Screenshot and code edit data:

▬▬▬▬▬▬▬▬▬▬

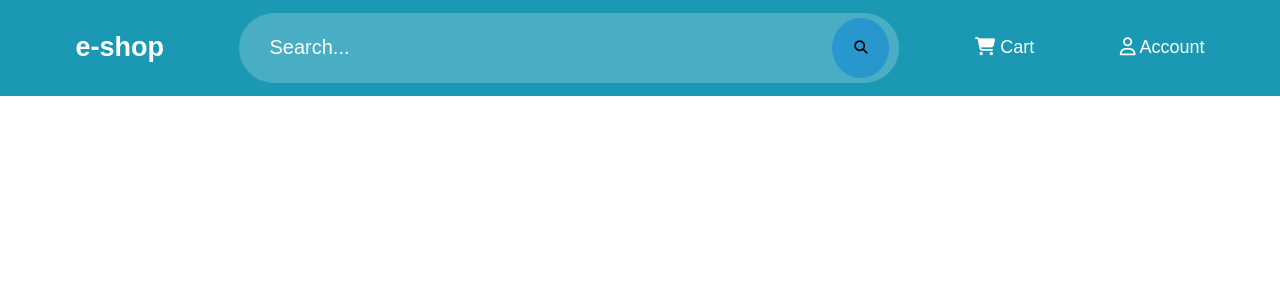
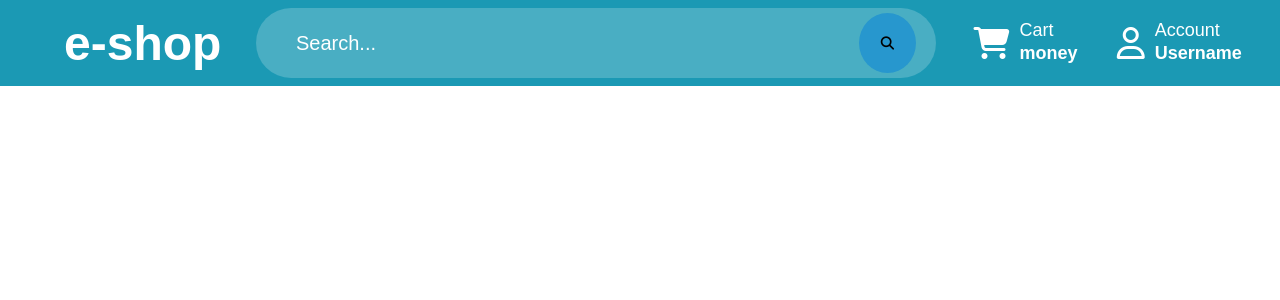
Before and after one commit to Hil4ri0n/TechShop, a Django app: page / in a window 1280 px wide. Shown: the top 300 px of the page. Run offline with Django 5.2, Linux system fonts and the light colour scheme; some libraries are stand-ins or nearby versions; some web fonts are replaced.

```diff
--- a/shop/static/shop/main_page.css
+++ b/shop/static/shop/main_page.css
@@ -3,6 +3,13 @@
     font-style: normal;
     font-weight: 400;
     src: url('../../../static/fonts/Poppins/Poppins-Regular.ttf') format('truetype');
+}
+
+@font-face {
+    font-family: 'Poppins';
+    font-style: normal;
+    font-weight: 300;
+    src: url('../../../static/fonts/Poppins/Poppins-Light.ttf') format('truetype');
 }
 
 body{
@@ -22,12 +29,22 @@ body{
     display: flex;
     align-items: center;
     color: white;
-    justify-content: space-evenly;
+}
+
+.site-header{
+    width: 15%;
+    margin-left: 5%;
+}
+
+.site-header h1{
+    font-size: xxx-large;
+    margin: 0;
 }
 
 .first-row div{
     font-size: large;
-    padding: 10px;
+    padding-bottom: 10px;
+    padding-top: 10px;
 }
 
 .search-bar{
@@ -62,3 +79,32 @@ body{
     background: #2797ce;
     cursor: pointer;
 }
+
+.icon-navbar{
+    margin-left: 2%;
+    width: 10%;
+    display: flex;
+    flex-direction: row;
+    justify-content: center;
+}
+
+.icon-navbar p{
+    margin-bottom: 2px;
+    margin-top: 0;
+    font-weight: lighter;
+}
+
+.icon-navbar p:last-child{
+    font-weight: bolder;
+}
+
+.icon-navbar i{
+    align-content: center;
+    padding-right: 10px;
+   font-size: xx-large;
+}
+
+.icon-navbar div{
+    display: flex;
+    flex-direction: column;
+}
--- a/shop/templates/shop/main_page.html
+++ b/shop/templates/shop/main_page.html
@@ -11,13 +11,25 @@
     <nav>
         <div class="navbar">
             <div class="first-row">
-                <div><h1>e-shop</h1></div>
+                <div class="site-header"><h1>e-shop</h1></div>
                 <div class="search-bar">
                     <input type="text" placeholder="Search..." name="search">
                     <button type="submit"><i class="fa-solid fa-magnifying-glass"></i></button>
                 </div>
-                <div><i class="fa-solid fa-cart-shopping"></i> Cart</div>
-                <div><i class="fa-regular fa-user"></i> Account</div>
+                <div class="icon-navbar">
+                    <i class="fa-solid fa-cart-shopping"></i>
+                    <div>
+                        <p>Cart</p>
+                        <p class="icon-info">money</p>
+                    </div>
+                </div>
+                <div class="icon-navbar">
+                    <i class="fa-regular fa-user"></i>
+                    <div>
+                        <p>Account</p>
+                        <p class="icon-info">Username</p>
+                    </div>
+                </div>
             </div>
         </div>
     </nav>
```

▬▬▬▬▬▬▬▬▬▬

_TASK BRIEF_:
All records above should be duplicated exactly, with the pictures omitted.

_WRITTEN REPLY_:
Before and after one commit to Hil4ri0n/TechShop, a Django app: page / in a window 1280 px wide. Shown: the top 300 px of the page. Run offline with Django 5.2, Linux system fonts and the light colour scheme; some libraries are stand-ins or nearby versions; some web fonts are replaced.

```diff
--- a/shop/static/shop/main_page.css
+++ b/shop/static/shop/main_page.css
@@ -3,6 +3,13 @@
     font-style: normal;
     font-weight: 400;
     src: url('../../../static/fonts/Poppins/Poppins-Regular.ttf') format('truetype');
+}
+
+@font-face {
+    font-family: 'Poppins';
+    font-style: normal;
+    font-weight: 300;
+    src: url('../../../static/fonts/Poppins/Poppins-Light.ttf') format('truetype');
 }
 
 body{
@@ -22,12 +29,22 @@ body{
     display: flex;
     align-items: center;
     color: white;
-    justify-content: space-evenly;
+}
+
+.site-header{
+    width: 15%;
+    margin-left: 5%;
+}
+
+.site-header h1{
+    font-size: xxx-large;
+    margin: 0;
 }
 
 .first-row div{
     font-size: large;
-    padding: 10px;
+    padding-bottom: 10px;
+    padding-top: 10px;
 }
 
 .search-bar{
@@ -62,3 +79,32 @@ body{
     background: #2797ce;
     cursor: pointer;
 }
+
+.icon-navbar{
+    margin-left: 2%;
+    width: 10%;
+    display: flex;
+    flex-direction: row;
+    justify-content: center;
+}
+
+.icon-navbar p{
+    margin-bottom: 2px;
+    margin-top: 0;
+    font-weight: lighter;
+}
+
+.icon-navbar p:last-child{
+    font-weight: bolder;
+}
+
+.icon-navbar i{
+    align-content: center;
+    padding-right: 10px;
+   font-size: xx-large;
+}
+
+.icon-navbar div{
+    display: flex;
+    flex-direction: column;
+}
--- a/shop/templates/shop/main_page.html
+++ b/shop/templates/shop/main_page.html
@@ -11,13 +11,25 @@
     <nav>
         <div class="navbar">
             <div class="first-row">
-                <div><h1>e-shop</h1></div>
+                <div class="site-header"><h1>e-shop</h1></div>
                 <div class="search-bar">
                     <input type="text" placeholder="Search..." name="search">
                     <button type="submit"><i class="fa-solid fa-magnifying-glass"></i></button>
                 </div>
-                <div><i class="fa-solid fa-cart-shopping"></i> Cart</div>
-                <div><i class="fa-regular fa-user"></i> Account</div>
+                <div class="icon-navbar">
+                    <i class="fa-solid fa-cart-shopping"></i>
+                    <div>
+                        <p>Cart</p>
+                        <p class="icon-info">money</p>
+                    </div>
+                </div>
+                <div class="icon-navbar">
+                    <i class="fa-regular fa-user"></i>
+                    <div>
+                        <p>Account</p>
+                        <p class="icon-info">Username</p>
+                    </div>
+                </div>
             </div>
         </div>
     </nav>
```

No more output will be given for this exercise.